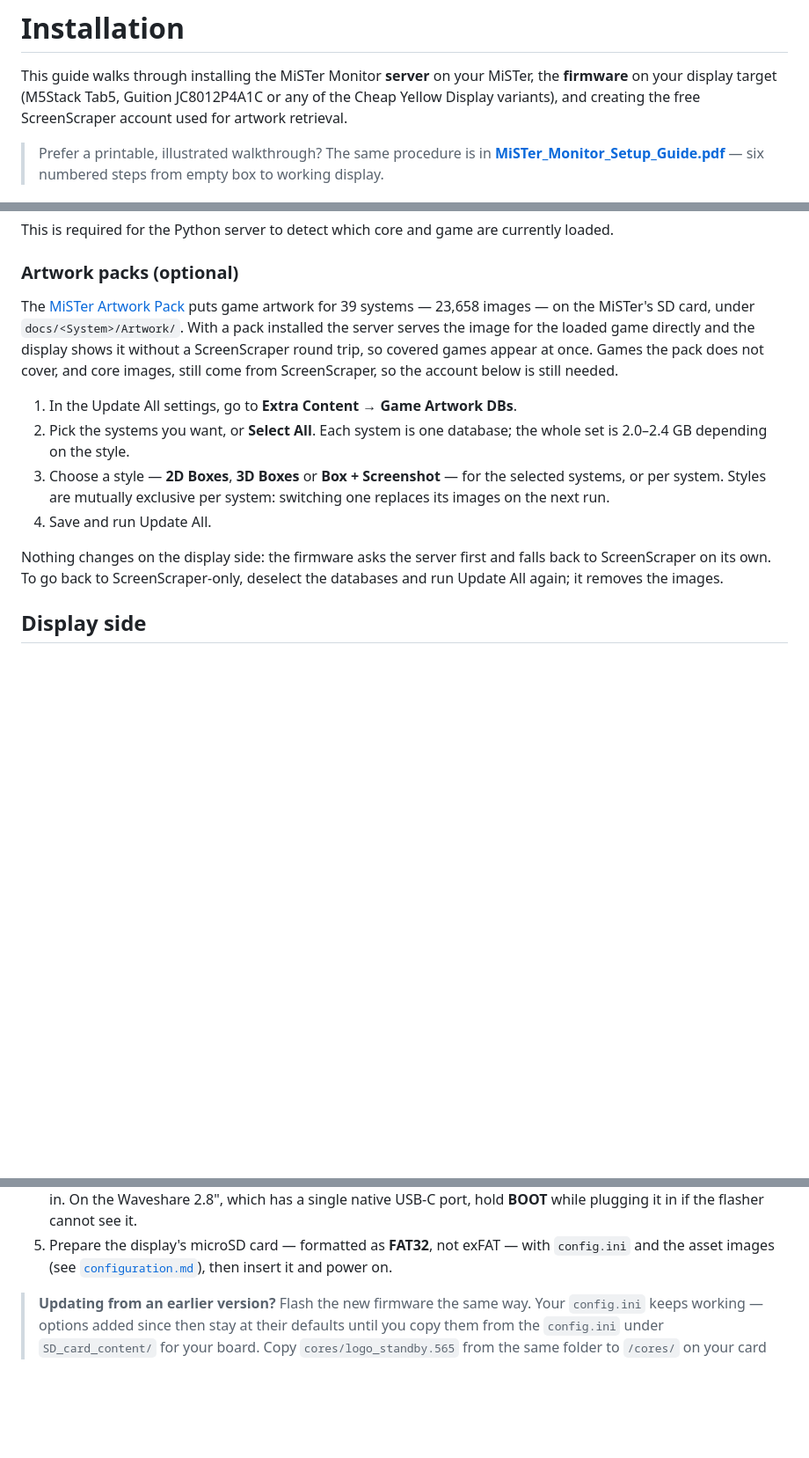
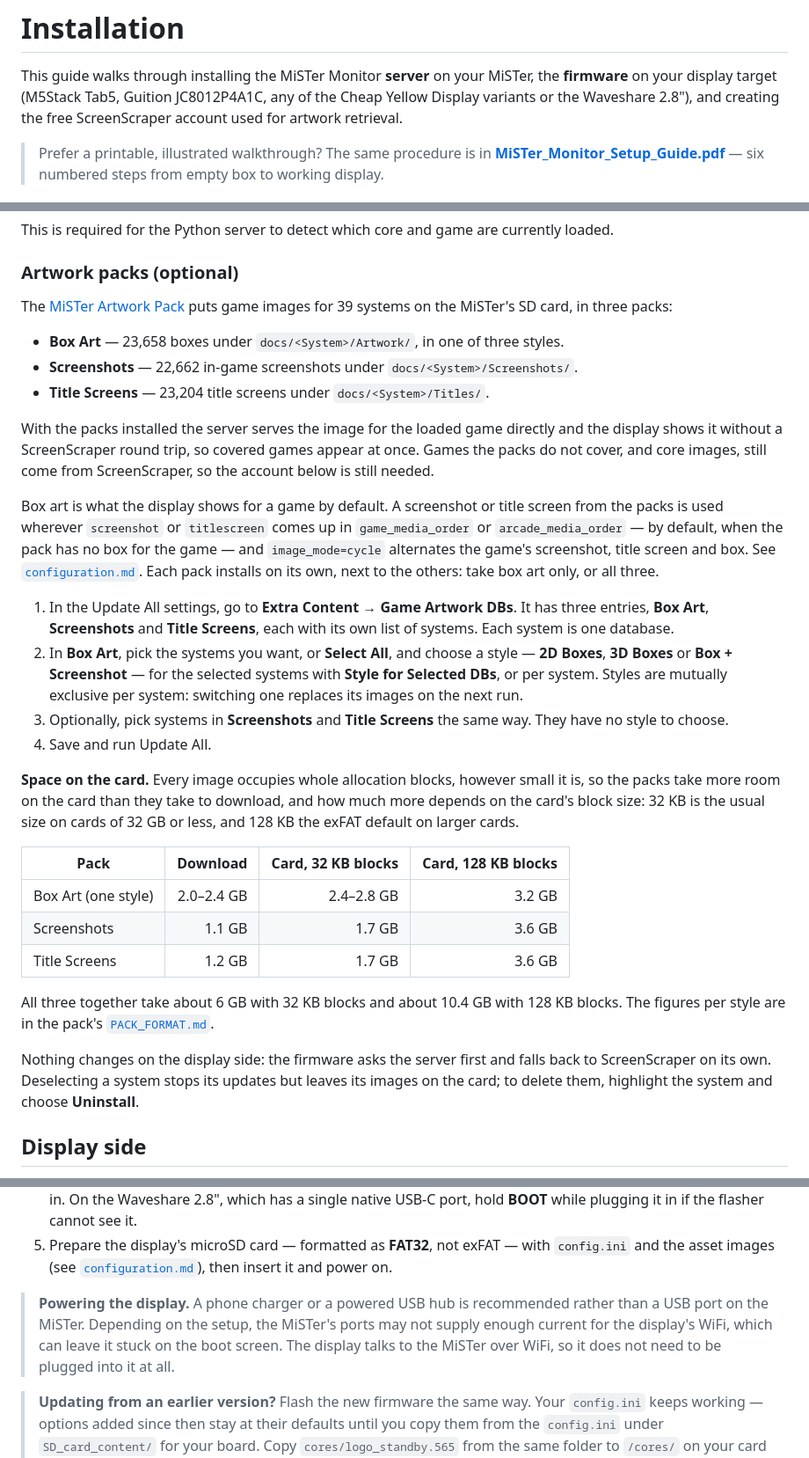
Before and after one commit to chipster6502/MiSTer_monitor, a Markdown page: docs/installation.md, 3 parts joined by grey strips. Shown at 88% size. Rendered like a GitHub page; folded sections open; blank space fills up the shorter version.

Commit message:
docs(installation): cover the screenshot and title packs and their card space, add the Guition build settings and a power note

```diff
--- a/docs/installation.md
+++ b/docs/installation.md
@@ -2,8 +2,8 @@
 
 This guide walks through installing the MiSTer Monitor **server** on your
 MiSTer, the **firmware** on your display target (M5Stack Tab5, Guition
-JC8012P4A1C or any of the Cheap Yellow Display variants), and creating the free
-ScreenScraper account used for artwork retrieval.
+JC8012P4A1C, any of the Cheap Yellow Display variants or the Waveshare 2.8"),
+and creating the free ScreenScraper account used for artwork retrieval.
 
 > Prefer a printable, illustrated walkthrough? The same procedure is in
 > **[MiSTer_Monitor_Setup_Guide.pdf](MiSTer_Monitor_Setup_Guide.pdf)** — six
@@ -160,24 +161,60 @@ currently loaded.
 ### Artwork packs (optional)
 
 The [MiSTer Artwork Pack](https://github.com/chipster6502/MiSTer_artwork_pack)
-puts game artwork for 39 systems — 23,658 images — on the MiSTer's SD card,
-under `docs/<System>/Artwork/`. With a pack installed the server serves the
-image for the loaded game directly and the display shows it without a
-ScreenScraper round trip, so covered games appear at once. Games the pack
-does not cover, and core images, still come from ScreenScraper, so the
-account below is still needed.
+puts game images for 39 systems on the MiSTer's SD card, in three packs:
+
+- **Box Art** — 23,658 boxes under `docs/<System>/Artwork/`, in one of
+  three styles.
+- **Screenshots** — 22,662 in-game screenshots under
+  `docs/<System>/Screenshots/`.
+- **Title Screens** — 23,204 title screens under `docs/<System>/Titles/`.
+
+With the packs installed the server serves the image for the loaded game
+directly and the display shows it without a ScreenScraper round trip, so
+covered games appear at once. Games the packs do not cover, and core
+images, still come from ScreenScraper, so the account below is still
+needed.
+
+Box art is what the display shows for a game by default. A screenshot or
+title screen from the packs is used wherever `screenshot` or `titlescreen`
+comes up in `game_media_order` or `arcade_media_order` — by default, when
+the pack has no box for the game — and `image_mode=cycle` alternates the
+game's screenshot, title screen and box. See
+[`configuration.md`](configuration.md#the-image-screen). Each pack installs
+on its own, next to the others: take box art only, or all three.
 
 1. In the Update All settings, go to **Extra Content → Game Artwork DBs**.
-2. Pick the systems you want, or **Select All**. Each system is one
-   database; the whole set is 2.0–2.4 GB depending on the style.
-3. Choose a style — **2D Boxes**, **3D Boxes** or **Box + Screenshot** —
-   for the selected systems, or per system. Styles are mutually exclusive
-   per system: switching one replaces its images on the next run.
+   It has three entries, **Box Art**, **Screenshots** and **Title Screens**,
+   each with its own list of systems. Each system is one database.
+2. In **Box Art**, pick the systems you want, or **Select All**, and choose
+   a style — **2D Boxes**, **3D Boxes** or **Box + Screenshot** — for the
+   selected systems with **Style for Selected DBs**, or per system. Styles
+   are mutually exclusive per system: switching one replaces its images on
+   the next run.
+3. Optionally, pick systems in **Screenshots** and **Title Screens** the
+   same way. They have no style to choose.
 4. Save and run Update All.
 
+**Space on the card.** Every image occupies whole allocation blocks,
+however small it is, so the packs take more room on the card than they
+take to download, and how much more depends on the card's block size:
+32 KB is the usual size on cards of 32 GB or less, and 128 KB the exFAT
+default on larger cards.
+
+| Pack | Download | Card, 32 KB blocks | Card, 128 KB blocks |
+|---|---:|---:|---:|
+| Box Art (one style) | 2.0–2.4 GB | 2.4–2.8 GB | 3.2 GB |
+| Screenshots | 1.1 GB | 1.7 GB | 3.6 GB |
+| Title Screens | 1.2 GB | 1.7 GB | 3.6 GB |
+
+All three together take about 6 GB with 32 KB blocks and about 10.4 GB with
+128 KB blocks. The figures per style are in the pack's
+[`PACK_FORMAT.md`](https://github.com/chipster6502/MiSTer_artwork_pack/blob/main/PACK_FORMAT.md).
+
 Nothing changes on the display side: the firmware asks the server first and
-falls back to ScreenScraper on its own. To go back to ScreenScraper-only,
-deselect the databases and run Update All again; it removes the images.
+falls back to ScreenScraper on its own. Deselecting a system stops its
+updates but leaves its images on the card; to delete them, highlight the
+system and choose **Uninstall**.
 
 ## Display side
 
@@ -205,6 +242,12 @@ The fastest way to install the firmware. No Arduino IDE, no compiling.
 5. Prepare the display's microSD card — formatted as **FAT32**, not exFAT —
    with `config.ini` and the asset images
    (see [`configuration.md`](configuration.md)), then insert it and power on.
+
+> **Powering the display.** A phone charger or a powered USB hub is
+> recommended rather than a USB port on the MiSTer. Depending on the setup,
+> the MiSTer's ports may not supply enough current for the display's WiFi,
+> which can leave it stuck on the boot screen. The display talks to the
+> MiSTer over WiFi, so it does not need to be plugged into it at all.
 
 > **Updating from an earlier version?** Flash the new firmware the same way.
 > Your `config.ini` keeps working — options added since then stay at their
```
Also changed, not shown: other parts of docs/installation.md (+64 -6 lines).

- - -

### Your task
Go through the listing above, count the lines that contain "installation", and state that number alone.

### Response
5